## Extracted data
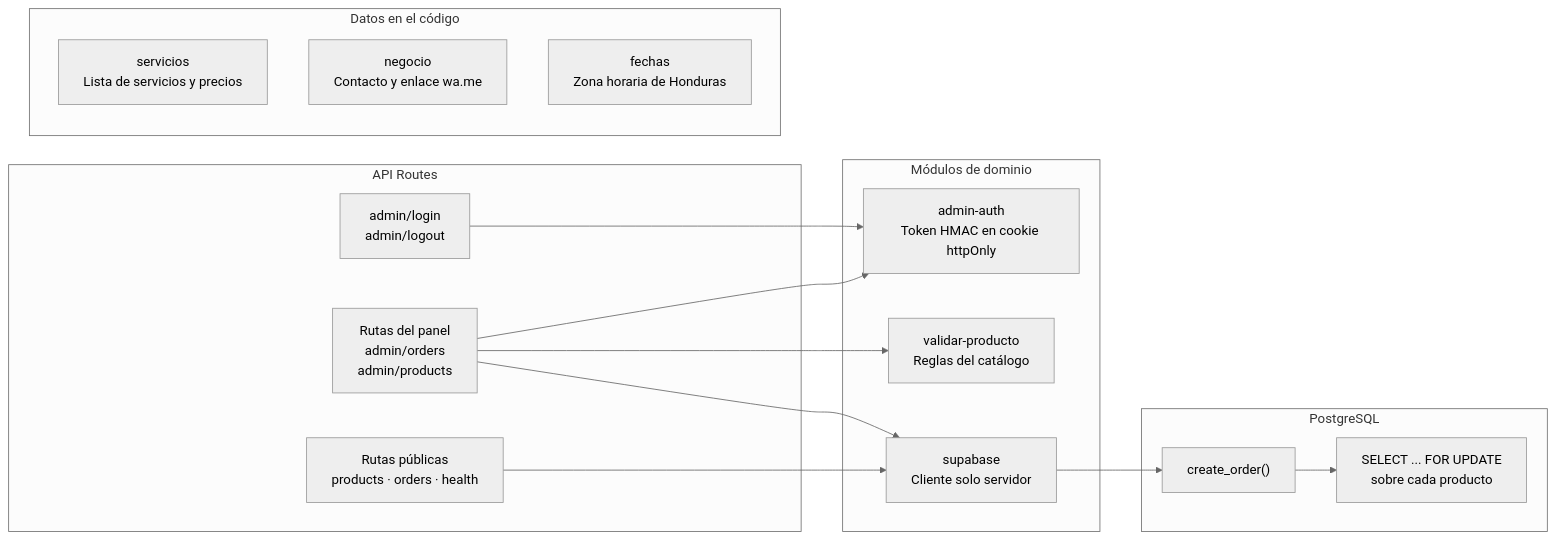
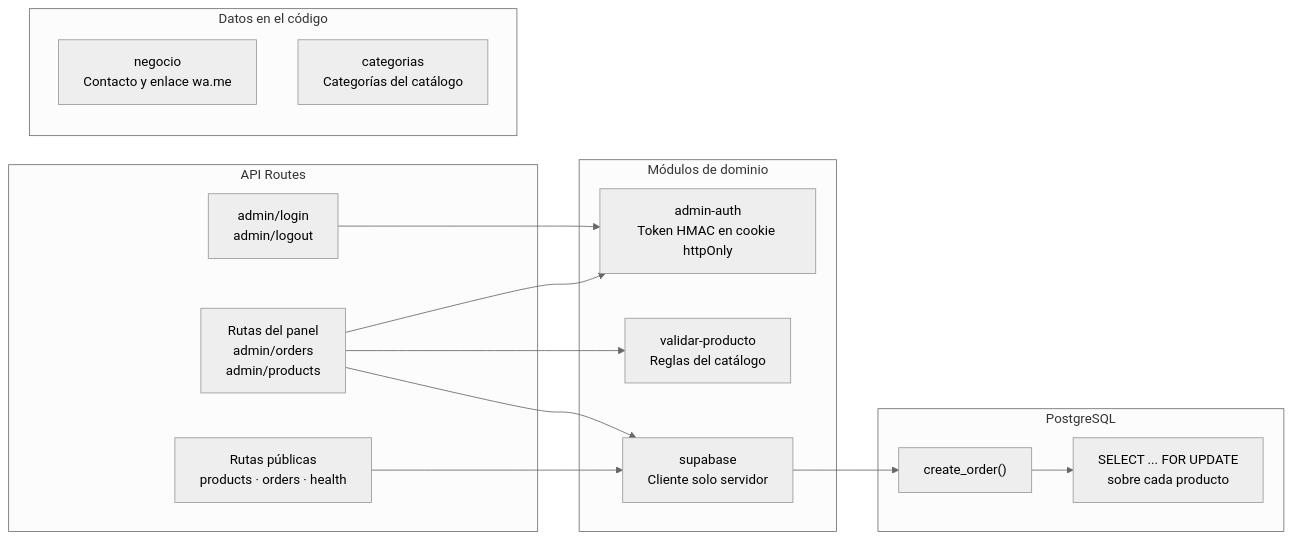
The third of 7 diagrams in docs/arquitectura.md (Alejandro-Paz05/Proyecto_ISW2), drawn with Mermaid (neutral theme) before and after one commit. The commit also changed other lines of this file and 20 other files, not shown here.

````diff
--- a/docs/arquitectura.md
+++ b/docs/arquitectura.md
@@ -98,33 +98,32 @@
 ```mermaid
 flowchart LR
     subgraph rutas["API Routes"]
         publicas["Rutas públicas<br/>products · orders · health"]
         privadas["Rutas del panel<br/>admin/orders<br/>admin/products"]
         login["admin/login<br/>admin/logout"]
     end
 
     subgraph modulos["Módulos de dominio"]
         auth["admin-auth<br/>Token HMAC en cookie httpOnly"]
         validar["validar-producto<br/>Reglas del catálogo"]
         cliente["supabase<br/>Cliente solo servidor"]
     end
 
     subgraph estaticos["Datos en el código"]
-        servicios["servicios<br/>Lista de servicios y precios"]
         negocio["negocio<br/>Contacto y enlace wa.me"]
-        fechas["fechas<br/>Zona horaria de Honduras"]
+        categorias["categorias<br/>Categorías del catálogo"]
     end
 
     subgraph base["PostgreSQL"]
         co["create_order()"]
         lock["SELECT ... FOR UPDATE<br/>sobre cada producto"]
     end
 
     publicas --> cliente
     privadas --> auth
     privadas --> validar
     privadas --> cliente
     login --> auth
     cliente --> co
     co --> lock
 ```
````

## Exercise description
What lines in the entries above include the string "lock"? Return each one.

## Result of this task
         lock["SELECT ... FOR UPDATE<br/>sobre cada producto"]
     co --> lock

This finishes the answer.